“How do you write a review with just 3 appetisers, Zat?” my good friend and loyal dining companion asked as if I am proclaiming the most absurd in saying that I wanted to review Mischief. Although my usual modus operandi for a review is to have an appetiser, a main dish, and a dessert, I told myself, that just as some places are created for the sole consumption of desserts, there are some places that exist simply as a no-frills food joint with food that aim to complement the alcoholic beverages that they serve. Furthermore, imagine how novel it would be to review a restaurant and determine its value simply through the strength of its side dishes.

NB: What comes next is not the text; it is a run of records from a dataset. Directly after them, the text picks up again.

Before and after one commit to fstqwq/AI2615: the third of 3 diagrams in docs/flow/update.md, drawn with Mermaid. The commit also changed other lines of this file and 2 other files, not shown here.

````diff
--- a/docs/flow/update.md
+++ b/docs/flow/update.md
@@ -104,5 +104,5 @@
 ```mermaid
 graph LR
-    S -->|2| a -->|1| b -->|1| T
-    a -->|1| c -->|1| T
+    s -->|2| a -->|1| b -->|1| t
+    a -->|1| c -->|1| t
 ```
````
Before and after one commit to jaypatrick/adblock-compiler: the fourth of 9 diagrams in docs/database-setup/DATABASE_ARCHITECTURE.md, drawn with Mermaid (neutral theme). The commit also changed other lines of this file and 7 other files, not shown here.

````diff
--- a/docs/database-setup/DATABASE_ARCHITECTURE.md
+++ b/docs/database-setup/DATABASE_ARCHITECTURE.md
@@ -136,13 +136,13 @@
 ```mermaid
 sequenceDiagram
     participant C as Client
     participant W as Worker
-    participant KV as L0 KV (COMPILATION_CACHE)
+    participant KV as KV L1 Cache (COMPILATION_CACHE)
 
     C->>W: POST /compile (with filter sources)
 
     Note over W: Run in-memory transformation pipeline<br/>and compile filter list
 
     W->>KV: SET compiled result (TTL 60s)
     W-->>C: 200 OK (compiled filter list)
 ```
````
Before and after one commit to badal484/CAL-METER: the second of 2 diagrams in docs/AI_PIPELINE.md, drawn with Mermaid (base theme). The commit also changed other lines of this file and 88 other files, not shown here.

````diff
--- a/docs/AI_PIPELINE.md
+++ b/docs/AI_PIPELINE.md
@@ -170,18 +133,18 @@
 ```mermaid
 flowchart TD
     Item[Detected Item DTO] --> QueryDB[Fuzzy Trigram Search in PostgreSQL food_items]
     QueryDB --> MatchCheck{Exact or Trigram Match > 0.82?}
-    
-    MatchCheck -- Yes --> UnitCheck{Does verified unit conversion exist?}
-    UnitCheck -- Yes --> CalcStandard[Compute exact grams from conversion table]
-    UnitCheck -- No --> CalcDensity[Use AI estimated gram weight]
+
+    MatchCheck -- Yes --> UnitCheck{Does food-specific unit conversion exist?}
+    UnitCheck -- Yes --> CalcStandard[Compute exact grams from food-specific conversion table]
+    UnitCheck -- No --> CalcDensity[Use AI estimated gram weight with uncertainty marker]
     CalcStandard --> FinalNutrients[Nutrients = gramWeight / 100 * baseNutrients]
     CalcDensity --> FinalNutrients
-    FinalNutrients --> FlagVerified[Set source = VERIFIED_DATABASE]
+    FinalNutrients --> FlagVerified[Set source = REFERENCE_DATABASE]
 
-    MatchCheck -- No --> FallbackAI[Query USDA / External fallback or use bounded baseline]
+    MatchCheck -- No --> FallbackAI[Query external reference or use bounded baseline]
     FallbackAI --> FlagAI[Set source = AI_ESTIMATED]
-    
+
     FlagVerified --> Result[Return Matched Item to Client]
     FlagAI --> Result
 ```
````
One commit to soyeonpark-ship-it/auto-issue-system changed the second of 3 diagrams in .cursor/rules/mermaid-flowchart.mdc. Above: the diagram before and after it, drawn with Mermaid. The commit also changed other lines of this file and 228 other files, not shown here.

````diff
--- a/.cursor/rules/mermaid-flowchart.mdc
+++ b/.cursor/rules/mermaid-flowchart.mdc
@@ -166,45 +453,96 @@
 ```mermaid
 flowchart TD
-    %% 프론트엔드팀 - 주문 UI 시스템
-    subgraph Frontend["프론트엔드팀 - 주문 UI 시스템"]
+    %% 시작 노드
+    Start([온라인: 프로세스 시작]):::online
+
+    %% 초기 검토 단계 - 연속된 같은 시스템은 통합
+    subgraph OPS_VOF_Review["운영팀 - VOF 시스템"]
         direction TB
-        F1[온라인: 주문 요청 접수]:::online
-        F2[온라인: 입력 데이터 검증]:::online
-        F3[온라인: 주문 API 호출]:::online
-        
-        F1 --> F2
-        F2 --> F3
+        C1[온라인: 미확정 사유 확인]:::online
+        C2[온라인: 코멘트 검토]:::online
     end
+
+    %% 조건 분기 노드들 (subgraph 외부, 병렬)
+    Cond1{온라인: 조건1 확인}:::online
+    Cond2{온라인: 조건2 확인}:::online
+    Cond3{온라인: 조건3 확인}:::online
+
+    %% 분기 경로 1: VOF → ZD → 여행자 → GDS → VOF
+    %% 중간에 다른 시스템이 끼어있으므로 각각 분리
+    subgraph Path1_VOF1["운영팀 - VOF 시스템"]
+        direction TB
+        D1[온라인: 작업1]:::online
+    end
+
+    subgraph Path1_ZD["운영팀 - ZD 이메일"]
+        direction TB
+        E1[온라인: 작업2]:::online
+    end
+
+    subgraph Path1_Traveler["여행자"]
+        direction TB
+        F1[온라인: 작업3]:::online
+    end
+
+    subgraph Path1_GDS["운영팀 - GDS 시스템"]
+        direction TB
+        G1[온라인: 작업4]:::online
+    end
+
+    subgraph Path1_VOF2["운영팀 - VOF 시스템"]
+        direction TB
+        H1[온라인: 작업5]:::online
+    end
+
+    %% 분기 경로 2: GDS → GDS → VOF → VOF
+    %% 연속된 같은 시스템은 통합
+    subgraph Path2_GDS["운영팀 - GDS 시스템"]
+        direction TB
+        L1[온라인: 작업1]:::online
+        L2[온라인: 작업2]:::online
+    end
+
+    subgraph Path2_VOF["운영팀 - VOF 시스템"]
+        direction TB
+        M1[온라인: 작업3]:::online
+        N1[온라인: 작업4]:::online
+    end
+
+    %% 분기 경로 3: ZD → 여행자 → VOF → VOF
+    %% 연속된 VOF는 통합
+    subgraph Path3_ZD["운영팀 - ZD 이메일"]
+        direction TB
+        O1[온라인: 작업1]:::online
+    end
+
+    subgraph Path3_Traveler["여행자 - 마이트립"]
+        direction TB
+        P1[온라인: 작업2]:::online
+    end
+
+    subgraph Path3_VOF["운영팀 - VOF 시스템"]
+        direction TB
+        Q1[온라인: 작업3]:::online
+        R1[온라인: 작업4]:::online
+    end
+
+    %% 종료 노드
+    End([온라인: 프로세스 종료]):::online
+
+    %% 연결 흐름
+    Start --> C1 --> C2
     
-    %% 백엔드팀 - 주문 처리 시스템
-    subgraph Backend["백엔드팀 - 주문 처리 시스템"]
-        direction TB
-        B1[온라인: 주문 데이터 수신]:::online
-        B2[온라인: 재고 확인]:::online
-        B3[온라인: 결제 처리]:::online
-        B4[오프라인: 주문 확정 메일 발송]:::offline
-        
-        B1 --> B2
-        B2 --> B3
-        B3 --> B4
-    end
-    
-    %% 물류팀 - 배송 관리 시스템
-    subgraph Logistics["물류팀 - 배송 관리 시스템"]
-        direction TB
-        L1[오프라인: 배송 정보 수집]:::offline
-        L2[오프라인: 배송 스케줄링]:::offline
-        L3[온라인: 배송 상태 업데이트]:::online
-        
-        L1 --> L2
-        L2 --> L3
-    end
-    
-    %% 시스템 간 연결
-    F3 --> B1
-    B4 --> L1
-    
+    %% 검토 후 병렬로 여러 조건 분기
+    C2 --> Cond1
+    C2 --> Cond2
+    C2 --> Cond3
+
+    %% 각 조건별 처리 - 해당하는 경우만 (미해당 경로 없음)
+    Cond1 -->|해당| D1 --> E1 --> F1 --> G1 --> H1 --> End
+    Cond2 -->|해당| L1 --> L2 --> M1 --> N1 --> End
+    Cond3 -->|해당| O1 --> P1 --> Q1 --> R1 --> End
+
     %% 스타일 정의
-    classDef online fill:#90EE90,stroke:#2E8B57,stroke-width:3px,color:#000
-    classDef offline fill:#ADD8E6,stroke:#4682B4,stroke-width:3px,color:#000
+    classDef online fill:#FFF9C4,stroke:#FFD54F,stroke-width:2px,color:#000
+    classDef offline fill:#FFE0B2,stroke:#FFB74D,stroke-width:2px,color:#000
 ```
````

Mischief is the kind of restaurant you go to when you’re full from dinner and waiting to catch a show at Esplanade where it is housed. Or you're early for a show but it's too late for dinner. Set amongst other similarly styled food joints such as Alter Ego and Harry’s, it is rather apparent that Esplanade strives to create a very specific vibe of rambunctious merriment, clinking beer mugs, and champagne glasses, voices straining to be heard above the party sounds of the restaurants and the nightly performances at the outdoor theatre. The atmosphere is electric, it’s constantly on the move, and it is exactly where Mischief fits in.
Mischief used to be the brain-child of Cynthia Koh, Michelle Chong, and Daniel Ong but has now been taken over by owner Leonard Tham. Under the leadership of head chef Mark Tang, Mischief prides itself as a restaurant serving up honest American and South-East Asian street cuisine. But at times I feel like Mischief struggles to balance its inherent passion for amazing food with the more commercially profitable exercise of serving alcoholic beverages. The more I study the menu, the more impressed I am at the gamut of choices on offer. I actually think that the food menu can be taken out in its entirety and is capable of holding its own as a stand-alone restaurant with diners who can appreciate the love and care that has gone into creating some of the amazing dishes. Are the dishes mind-blowingly creative? It isn’t. Do the dishes boast a strong fusion thingamajig that is so painfully in trend now? It doesn't. But are they delicious? Hell, yes.
Take the Wagyu Beef Brisket, served in generous cascading slices with a side of gherkins, Jalapeno, and a condiment of American mustard. Presented on a plate lined with greaseproof paper of American patriotic leaning of red, white, blue, and a sprinkling of stars, at first glance, the beef brisket seems dry. Lifeless. And desperately in need of some moisture. But venture closer and you can see specks of black pepper generously seasoning the meat as well as a coat of shine that seems to sparkle in the light whichever way you look.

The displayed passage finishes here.